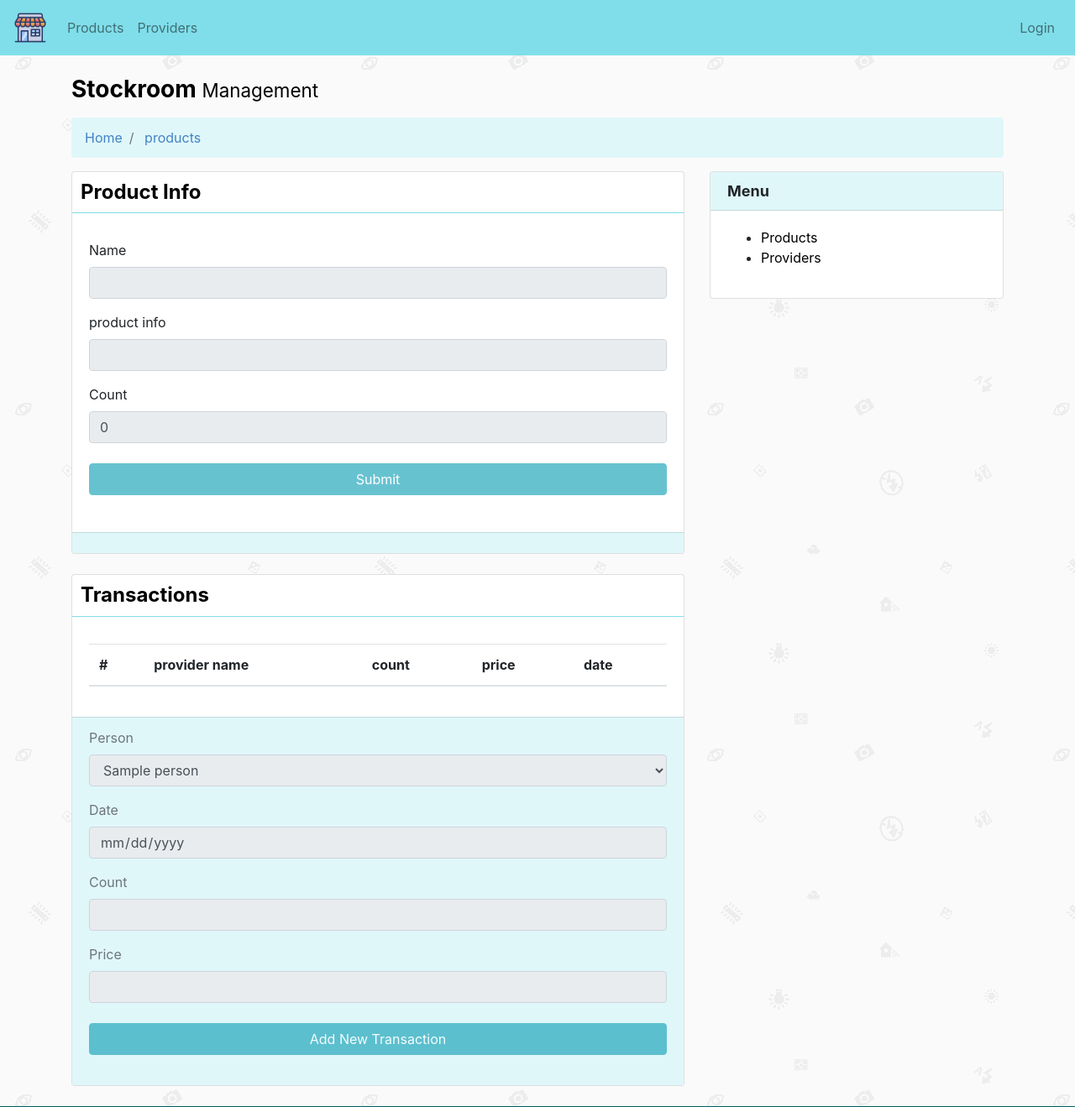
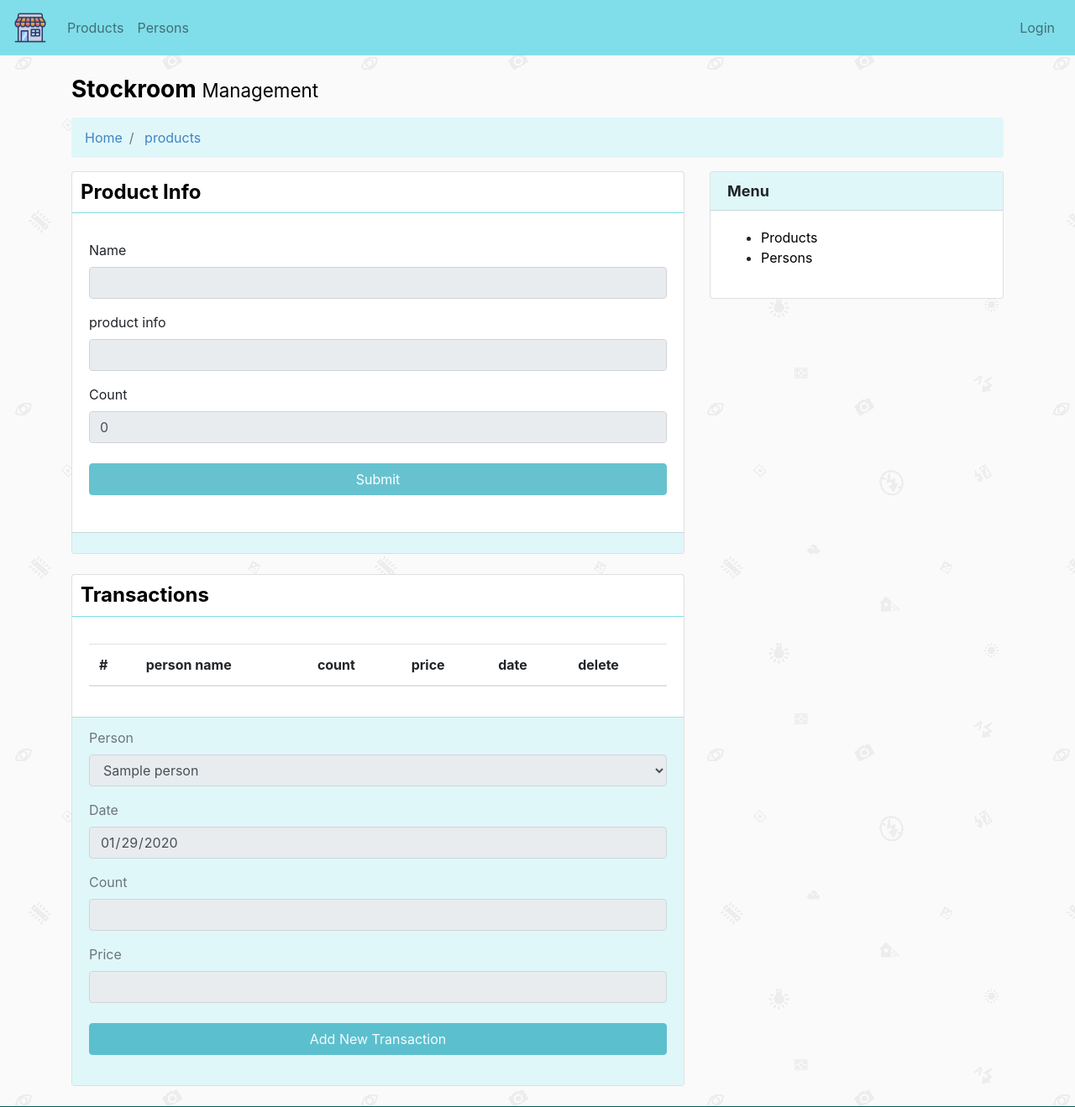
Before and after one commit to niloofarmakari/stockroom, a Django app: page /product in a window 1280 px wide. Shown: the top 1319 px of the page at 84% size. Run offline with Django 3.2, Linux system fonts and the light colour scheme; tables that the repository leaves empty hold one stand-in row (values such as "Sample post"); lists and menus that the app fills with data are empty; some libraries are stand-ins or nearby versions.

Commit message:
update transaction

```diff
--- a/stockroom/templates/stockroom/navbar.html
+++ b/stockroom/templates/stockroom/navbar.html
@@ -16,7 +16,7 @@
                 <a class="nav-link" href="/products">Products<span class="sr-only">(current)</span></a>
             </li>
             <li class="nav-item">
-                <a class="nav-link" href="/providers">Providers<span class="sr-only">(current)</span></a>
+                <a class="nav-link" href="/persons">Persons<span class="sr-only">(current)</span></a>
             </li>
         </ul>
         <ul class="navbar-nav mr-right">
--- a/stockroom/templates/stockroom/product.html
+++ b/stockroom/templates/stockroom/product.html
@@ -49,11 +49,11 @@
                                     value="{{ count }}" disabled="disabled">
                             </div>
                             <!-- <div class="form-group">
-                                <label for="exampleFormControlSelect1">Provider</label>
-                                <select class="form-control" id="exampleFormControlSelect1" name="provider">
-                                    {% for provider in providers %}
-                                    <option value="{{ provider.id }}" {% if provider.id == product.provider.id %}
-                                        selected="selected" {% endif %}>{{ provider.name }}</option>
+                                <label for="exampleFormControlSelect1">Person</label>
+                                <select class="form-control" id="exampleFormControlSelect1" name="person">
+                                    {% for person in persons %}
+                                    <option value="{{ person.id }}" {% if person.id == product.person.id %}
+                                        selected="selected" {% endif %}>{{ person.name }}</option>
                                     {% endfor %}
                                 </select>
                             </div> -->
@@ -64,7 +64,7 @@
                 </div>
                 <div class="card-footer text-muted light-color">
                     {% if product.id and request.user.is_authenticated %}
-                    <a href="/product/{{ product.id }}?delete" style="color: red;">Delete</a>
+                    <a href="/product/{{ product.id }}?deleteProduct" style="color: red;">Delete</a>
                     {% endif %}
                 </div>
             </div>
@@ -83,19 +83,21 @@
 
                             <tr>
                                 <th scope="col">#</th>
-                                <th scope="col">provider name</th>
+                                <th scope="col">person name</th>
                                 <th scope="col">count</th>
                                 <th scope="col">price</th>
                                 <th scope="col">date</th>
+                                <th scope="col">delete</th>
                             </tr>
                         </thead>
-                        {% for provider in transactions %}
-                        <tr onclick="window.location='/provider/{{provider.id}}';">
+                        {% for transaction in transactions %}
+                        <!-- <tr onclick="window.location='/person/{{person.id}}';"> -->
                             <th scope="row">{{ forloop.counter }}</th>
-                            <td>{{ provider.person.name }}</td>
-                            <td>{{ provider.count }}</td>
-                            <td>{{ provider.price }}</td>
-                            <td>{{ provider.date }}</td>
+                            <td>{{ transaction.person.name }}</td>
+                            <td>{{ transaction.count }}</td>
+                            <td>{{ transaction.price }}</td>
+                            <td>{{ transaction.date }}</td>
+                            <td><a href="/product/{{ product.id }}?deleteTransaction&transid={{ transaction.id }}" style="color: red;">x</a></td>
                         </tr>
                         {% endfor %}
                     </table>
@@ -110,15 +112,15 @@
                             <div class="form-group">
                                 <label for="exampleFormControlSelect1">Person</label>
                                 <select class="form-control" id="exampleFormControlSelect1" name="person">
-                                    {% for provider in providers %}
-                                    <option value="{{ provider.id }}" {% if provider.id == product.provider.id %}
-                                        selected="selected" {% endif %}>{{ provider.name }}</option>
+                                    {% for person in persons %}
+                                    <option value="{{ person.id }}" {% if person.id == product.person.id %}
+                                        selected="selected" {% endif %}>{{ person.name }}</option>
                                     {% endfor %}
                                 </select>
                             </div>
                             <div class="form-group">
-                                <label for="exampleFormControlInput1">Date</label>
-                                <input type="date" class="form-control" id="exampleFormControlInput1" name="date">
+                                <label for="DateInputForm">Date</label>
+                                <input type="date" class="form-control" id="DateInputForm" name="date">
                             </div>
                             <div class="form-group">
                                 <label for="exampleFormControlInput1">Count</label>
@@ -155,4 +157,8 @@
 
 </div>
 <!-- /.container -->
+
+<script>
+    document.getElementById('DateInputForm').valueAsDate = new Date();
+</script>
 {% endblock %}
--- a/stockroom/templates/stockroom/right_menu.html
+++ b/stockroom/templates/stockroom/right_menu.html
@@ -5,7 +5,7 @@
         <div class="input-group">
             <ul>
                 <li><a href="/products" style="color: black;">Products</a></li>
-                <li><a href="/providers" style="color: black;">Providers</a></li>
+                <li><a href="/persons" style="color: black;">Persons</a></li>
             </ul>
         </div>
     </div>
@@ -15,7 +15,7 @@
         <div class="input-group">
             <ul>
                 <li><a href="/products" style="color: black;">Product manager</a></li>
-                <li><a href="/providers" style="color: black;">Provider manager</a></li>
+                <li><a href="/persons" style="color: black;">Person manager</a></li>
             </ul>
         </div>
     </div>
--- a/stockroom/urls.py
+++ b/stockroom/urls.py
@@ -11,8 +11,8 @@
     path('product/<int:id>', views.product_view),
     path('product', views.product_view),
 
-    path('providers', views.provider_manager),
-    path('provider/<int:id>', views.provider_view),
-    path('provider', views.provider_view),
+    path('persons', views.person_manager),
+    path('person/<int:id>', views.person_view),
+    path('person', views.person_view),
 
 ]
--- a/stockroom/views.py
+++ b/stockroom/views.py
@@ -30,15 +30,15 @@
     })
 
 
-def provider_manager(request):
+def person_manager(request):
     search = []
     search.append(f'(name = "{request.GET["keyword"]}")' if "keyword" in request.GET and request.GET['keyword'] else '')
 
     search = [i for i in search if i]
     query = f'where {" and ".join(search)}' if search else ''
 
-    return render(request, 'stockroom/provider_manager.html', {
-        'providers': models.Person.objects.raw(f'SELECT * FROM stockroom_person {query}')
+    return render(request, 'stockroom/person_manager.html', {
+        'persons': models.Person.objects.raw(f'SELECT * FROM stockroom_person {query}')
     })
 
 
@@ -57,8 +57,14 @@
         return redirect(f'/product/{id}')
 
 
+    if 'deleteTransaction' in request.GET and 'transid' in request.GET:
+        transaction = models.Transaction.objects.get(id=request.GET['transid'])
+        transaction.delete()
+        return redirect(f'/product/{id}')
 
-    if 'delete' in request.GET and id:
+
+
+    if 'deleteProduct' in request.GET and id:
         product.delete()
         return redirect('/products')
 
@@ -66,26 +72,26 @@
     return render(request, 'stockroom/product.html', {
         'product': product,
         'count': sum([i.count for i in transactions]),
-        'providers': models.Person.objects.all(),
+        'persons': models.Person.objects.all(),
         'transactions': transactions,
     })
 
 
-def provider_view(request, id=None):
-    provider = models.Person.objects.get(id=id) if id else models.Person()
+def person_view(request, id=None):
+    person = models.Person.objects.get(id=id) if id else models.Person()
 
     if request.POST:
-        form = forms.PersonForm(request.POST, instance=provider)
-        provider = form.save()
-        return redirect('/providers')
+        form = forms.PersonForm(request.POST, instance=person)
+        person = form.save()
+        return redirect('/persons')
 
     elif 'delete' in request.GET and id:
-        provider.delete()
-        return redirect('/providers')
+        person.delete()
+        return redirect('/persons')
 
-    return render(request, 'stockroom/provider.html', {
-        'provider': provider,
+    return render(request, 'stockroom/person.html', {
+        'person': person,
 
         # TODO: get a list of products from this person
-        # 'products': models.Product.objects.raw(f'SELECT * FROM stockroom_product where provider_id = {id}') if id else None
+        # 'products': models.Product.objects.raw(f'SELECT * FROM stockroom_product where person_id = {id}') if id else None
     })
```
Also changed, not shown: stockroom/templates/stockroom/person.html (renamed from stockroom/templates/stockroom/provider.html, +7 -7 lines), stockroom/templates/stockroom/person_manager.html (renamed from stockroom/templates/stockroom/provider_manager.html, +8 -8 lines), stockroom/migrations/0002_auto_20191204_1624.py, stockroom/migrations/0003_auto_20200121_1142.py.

* Task to carry out: Isolate the lines above that contain the word "scope" and copy them.

* Answer to this task:
                                 <th scope="col">#</th>
-                                <th scope="col">provider name</th>
+                                <th scope="col">person name</th>
                                 <th scope="col">count</th>
                                 <th scope="col">price</th>
                                 <th scope="col">date</th>
+                                <th scope="col">delete</th>
                             <th scope="row">{{ forloop.counter }}</th>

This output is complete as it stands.